The coverage will be part of a four-day festival taking place at the Olympiapark, the former home of Chelsea's opponents Bayern Munich, with tickets for the match at a modest €5 (£4) - considerably cheaper than the real thing, where prices range from £59 to £310. Uefa are hoping to attract up to 65,000 on the night but will be hoping for best behaviour from rival supporters who might just have spent the day testing Bavarian beers.
A message from Uefa's president, Michel Platini, encourages supporters to "mix with and enjoy the company of the opposing fans" while the official word from Munich police HQ is: "The police will deal firmly with any threatening or violent fans." You have been warned.
Cash blow for League clubs
Football League clubs hoping for a windfall if – as now seems likely – either Birmingham, Blackpool or West Ham forfeit £32m of parachute payments by winning promotion back to the Premier League at the first attempt, will be disappointed.
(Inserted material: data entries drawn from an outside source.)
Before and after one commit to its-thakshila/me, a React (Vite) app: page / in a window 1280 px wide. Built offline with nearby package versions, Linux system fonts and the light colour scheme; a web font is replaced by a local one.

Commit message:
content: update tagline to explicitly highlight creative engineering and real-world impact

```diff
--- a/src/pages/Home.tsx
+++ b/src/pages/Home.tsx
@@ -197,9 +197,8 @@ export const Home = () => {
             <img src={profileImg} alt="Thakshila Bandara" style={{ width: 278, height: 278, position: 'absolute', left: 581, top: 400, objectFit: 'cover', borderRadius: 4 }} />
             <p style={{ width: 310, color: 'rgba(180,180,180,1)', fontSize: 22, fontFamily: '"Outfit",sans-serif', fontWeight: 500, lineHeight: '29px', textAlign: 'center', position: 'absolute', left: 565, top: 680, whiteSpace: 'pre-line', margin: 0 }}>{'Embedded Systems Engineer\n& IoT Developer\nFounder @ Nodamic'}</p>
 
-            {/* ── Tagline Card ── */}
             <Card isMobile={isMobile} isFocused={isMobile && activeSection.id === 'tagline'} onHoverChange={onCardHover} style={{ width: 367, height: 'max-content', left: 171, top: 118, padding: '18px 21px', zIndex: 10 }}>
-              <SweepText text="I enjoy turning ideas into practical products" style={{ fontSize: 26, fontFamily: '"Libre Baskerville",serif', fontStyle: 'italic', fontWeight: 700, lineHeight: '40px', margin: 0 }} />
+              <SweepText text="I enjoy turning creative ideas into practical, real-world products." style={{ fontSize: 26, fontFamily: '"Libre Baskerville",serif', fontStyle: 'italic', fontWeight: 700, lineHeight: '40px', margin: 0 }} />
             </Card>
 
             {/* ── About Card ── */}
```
Under the agreement in place until 2010 all that money would have been redistributed to the other League clubs, offering each a handy six-figure sum. The new agreement does not allow for such largesse, on the basis that it was considered better for clubs to know exactly what their income would be rather than waiting for promotion and play-off outcomes.
No pain, no gain in Spain
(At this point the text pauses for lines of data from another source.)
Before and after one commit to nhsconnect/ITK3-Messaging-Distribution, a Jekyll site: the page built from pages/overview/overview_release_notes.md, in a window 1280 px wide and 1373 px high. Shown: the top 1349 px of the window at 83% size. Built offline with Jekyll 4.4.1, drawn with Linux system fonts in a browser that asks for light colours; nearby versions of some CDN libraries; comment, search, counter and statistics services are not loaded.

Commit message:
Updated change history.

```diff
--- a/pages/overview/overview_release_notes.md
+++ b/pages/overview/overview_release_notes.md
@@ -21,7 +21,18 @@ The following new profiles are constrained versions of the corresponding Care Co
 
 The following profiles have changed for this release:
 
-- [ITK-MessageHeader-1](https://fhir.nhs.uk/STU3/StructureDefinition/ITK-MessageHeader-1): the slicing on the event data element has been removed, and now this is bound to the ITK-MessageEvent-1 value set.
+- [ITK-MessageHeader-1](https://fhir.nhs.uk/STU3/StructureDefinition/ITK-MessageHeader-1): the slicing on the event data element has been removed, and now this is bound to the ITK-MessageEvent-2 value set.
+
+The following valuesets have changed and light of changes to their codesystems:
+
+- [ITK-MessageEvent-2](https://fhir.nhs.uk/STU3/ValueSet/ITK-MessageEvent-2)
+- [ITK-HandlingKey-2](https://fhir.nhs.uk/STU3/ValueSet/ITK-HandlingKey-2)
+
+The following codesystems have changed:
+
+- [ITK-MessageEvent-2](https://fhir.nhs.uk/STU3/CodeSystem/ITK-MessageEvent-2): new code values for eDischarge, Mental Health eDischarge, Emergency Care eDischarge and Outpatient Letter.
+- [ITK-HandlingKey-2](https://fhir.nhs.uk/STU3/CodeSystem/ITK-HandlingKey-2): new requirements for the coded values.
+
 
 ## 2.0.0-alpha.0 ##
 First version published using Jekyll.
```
Last month we reported on the financial problems of Spanish football, with clubs in the top two divisions estimated to be £3.4billion in debt and owing more than £1billion in tax and social security. Now agreements on repayment have been put into place and the country's sports minister says with admirable optimism: "Probably by 2020 this problem will have been effectively resolved."
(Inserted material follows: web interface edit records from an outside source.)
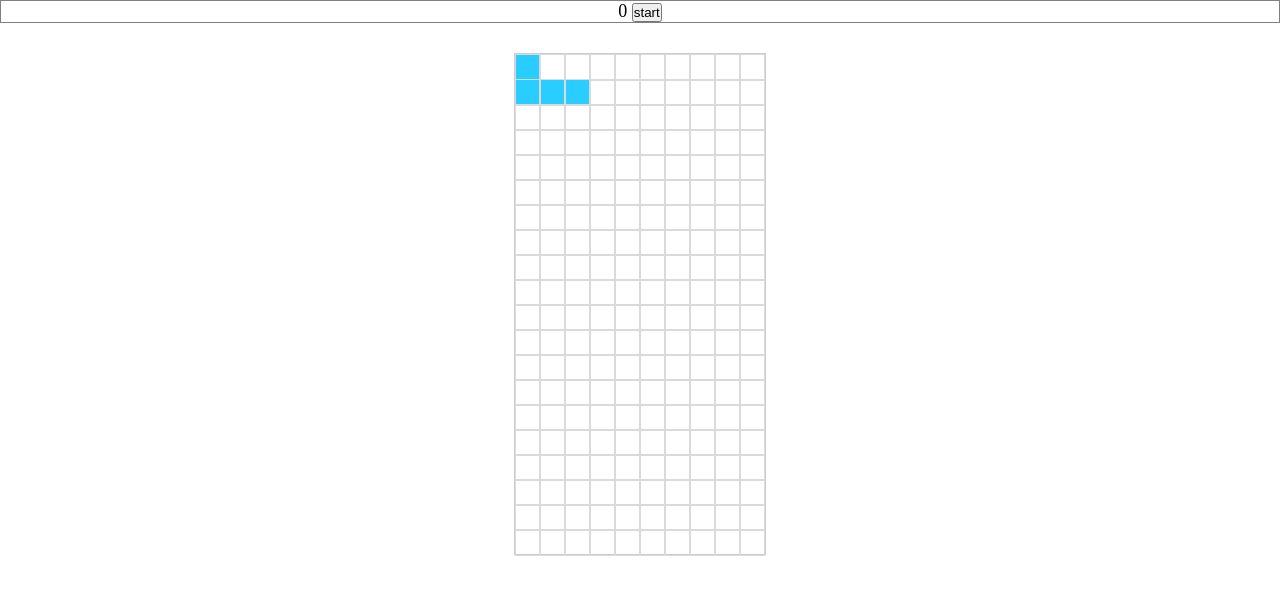
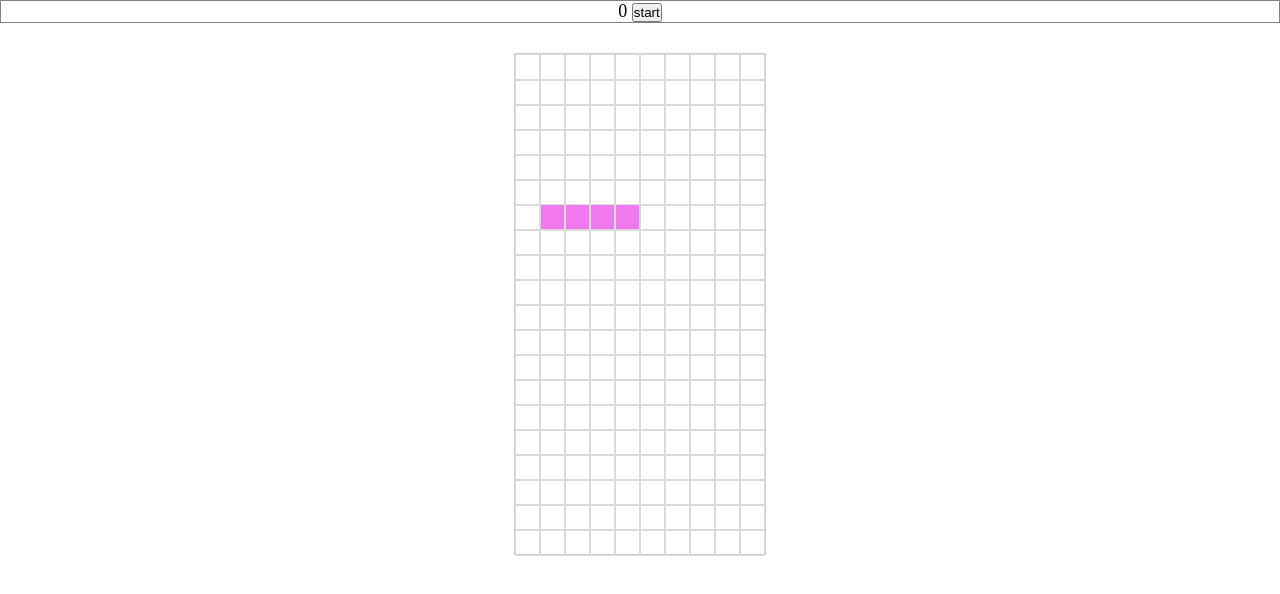
Before and after one commit to JoyH127/Tetris, a plain HTML site: page index.html in a window 1280 px wide. Drawn offline with Linux system fonts and the light colour scheme.

Commit message:
unfinished

```diff
--- a/a.css
+++ b/a.css
@@ -54,6 +54,3 @@ body {
 .rightBlock {
   background-color: rgb(226, 43, 43);
 }
-.hidden {
-  background-color: white;
-}
--- a/js/app.js
+++ b/js/app.js
@@ -8,15 +8,14 @@ const gridColumn = 20;
 // set
 let score = 0;
 let duration = 500;
-// let fallInterval = setInterval((i) => {
-//   move("top", 1);
-// }, 800);
+let fallInterval = setInterval((i) => {
+  move("top", 1);
+}, 800);
 let temItem;
-let pastItem;
 
 // getting next items
 const movingItem = {
-  type: "leftBlock",
+  type: "bar",
   direction: 0, // up arrow
   top: 0,
   left: 0, // 7 is the max
@@ -186,8 +185,7 @@ function move(way, num) {
   // console.log(pastItem);
   //getting moving information and add it up
   temItem[way] += num;
-  console.log(temItem);
-  showBlocks();
+  showBlocks(way);
 }
 function changeDirection(direc, num) {
   console.log(temItem[direc]);
@@ -211,6 +209,8 @@ function randomblocks() {
   temItem.direction = 0;
   temItem.left = 0;
   temItem.top = 0;
+
+  showBlocks();
 }
 
 document.addEventListener("keydown", (i) => {
@@ -248,7 +248,7 @@ document.addEventListener("keydown", (i) => {
 //   });
 // }
 
-function showBlocks() {
+function showBlocks(way = "") {
   //destructuring. Not to use temItem.type .. temItem.direction..
   const { type, direction, top, left } = temItem;
 
@@ -257,52 +257,79 @@ function showBlocks() {
   moveditems.forEach((i) => {
     i.classList.remove(type, "moved");
   });
-  console.log(moveditems);
 
   // direction is nested array in type
   // block structure will be
   // type(object) -> dictionary (array) -> square x,y (array)
   // square index top -> y / left -> x
-  const allx = [];
-  const ally = [];
-  const stackItems = document.querySelectorAll(".stack");
 
-  blocks[type][direction].forEach((block) => {
-    let x = block[0] + left; // take array index for coloring in each row
-    let y = block[1] + top; // each y
-    console.log(x, y);
-    if (x > 9) {
-      move("left", -1);
-    } else if (x < 0) {
-      move("left", 1);
-    } else if (y > 19) {
-      move("top", -1);
-      randomblocks();
+  blocks[type][direction].some((item) => {
+    const x = item[0] + left; // take array index for coloring in each row
+    const y = item[1] + top; // each y
+
+    // check the items exists for unexpected x,y values ex) 0,1
+    const point = wrapper.childNodes[y]
+      ? wrapper.childNodes[y].childNodes[0].childNodes[x]
+      : null;
+    const possible = checkValue(point);
+    if (possible) {
+      point.classList.add(type, "moved");
     } else {
-      const fill = wrapper.childNodes[y].childNodes[0].childNodes[x];
-      fill.classList.add(type, "moved");
-      console.log(fill);
+      temItem = { ...movingItem };
+      setTimeout(() => {
+        showBlocks();
+        if (way === "top") {
+          stop();
+          randomblocks();
+        }
+      }, 0);
+      return true;
     }
+  });
+  movingItem.left = left;
+  movingItem.top = top;
+  movingItem.direction = direction;
 
-    // wrapper -> 20 lists -> 20 ul -> 10 li
-    // childNodes[list y num] -> ul will 0 index each 20 list ->
-    // console.log(y, x);
+  function stop() {
+    const moveditems = document.querySelectorAll(".moved");
+    moveditems.forEach((i) => {
+      i.classList.remove("moved");
+      i.classList.add("stack");
+    });
+  }
 
-    // if (typeof pastItem != "undefined") {
-    //   erase(x, y);
-    // }
+  function checkValue(point) {
+    if (!point || point.classList.contains("stack")) {
+      return false;
+    }
+    return true;
+  }
 
-    //check
-    allx.push(x);
-    ally.push(y);
-  });
+  //IMPORTANT: FOREACH NEVER STOP UNTIL FINISIH THE WHOLE ITERATION.
+  // some() and for loop ARE POSSIBLE TO STOP WHEN IT MEETS CERTIAN CONDITION.
+  // wrapper -> 20 lists -> 20 ul -> 10 li
+  // childNodes[list y num] -> ul will 0 index each 20 list ->
+  // blocks[type][direction].forEach((block) => {
+  //   let x = block[0] + left; // take array index for coloring in each row
+  //   let y = block[1] + top; // each y
+  //   console.log(x, y);
+  //   if (x > 9) {
+  //     move("left", -1);
+  //   } else if (x < 0) {
+  //     move("left", 1);
+  //   } else if (y > 19) {
+  //     move("top", -1);
+  //     randomblocks();
+  //   } else {
+  //     const fill = wrapper.childNodes[y].childNodes[0].childNodes[x];
+  //     fill.classList.add(type, "moved", "stack");
+  //     console.log(fill);
+  //   }
+  // });
+}
 
-  console.log(allx);
-  console.log(ally);
-  //   } else if (ally.every(checkColumn)) {
-  //     console.log("what");
-  //   }
-}
+//check there is existing blocks.
+//
 
 // 1. save x,y set of array set
 // 2. check the array has the same set
```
From the 2014-15 season clubs will be forced to put aside 35 per cent of their revenue from media rights as a guarantee against their tax obligations, and infringements could even mean aban from domestic football. In Switzerland, 11 teams have been refused a licence for next season because of the state of their finances, including three of last year's top four in the Super League, FC Zurich, Young Boys Berne and Sion.
Making Wolves look good
Not a great year for football in Wolverhampton. Following the decision to sack Mick McCarthy and put Terry Connor in charge, Wolves went to the bottom of the Premier League table and stayed there.
Their record, however, has been superb in comparison to Wolverhampton United of the West Midlands League Division One, who went into this weekend having lost 27 of their 29 league games, letting in 118 goals.
Up the road, meanwhile, and at the same level of the FA pyramid, Longton Harriers of the Staffs County Senior League managed to take one point from their 29 matches, while conceding 168 times.
Some road trip for Town fans
Some 300 Huddersfield Town supporters must have felt a little saddle-sore at yesterday's final game of the season at home to Yeovil, having arrived by cycle from Yeovil's Huish Park ground, which they left on Wednesday morning.
The 260-mile journey was the third such event, previous seasons having finished with rides from Southend and then down to Brighton's Withdean Stadium. The club chairman, Dean Hoyle, and former Town hero Andy Booth are again taking part despite the latter's knee problems from his playing days, and as in the past all the money raised - an estimated £250,000 this year – goes to the Yorkshire Air Ambulance and the club's academy: www.justgiving.com/keepitupcampaignReuse content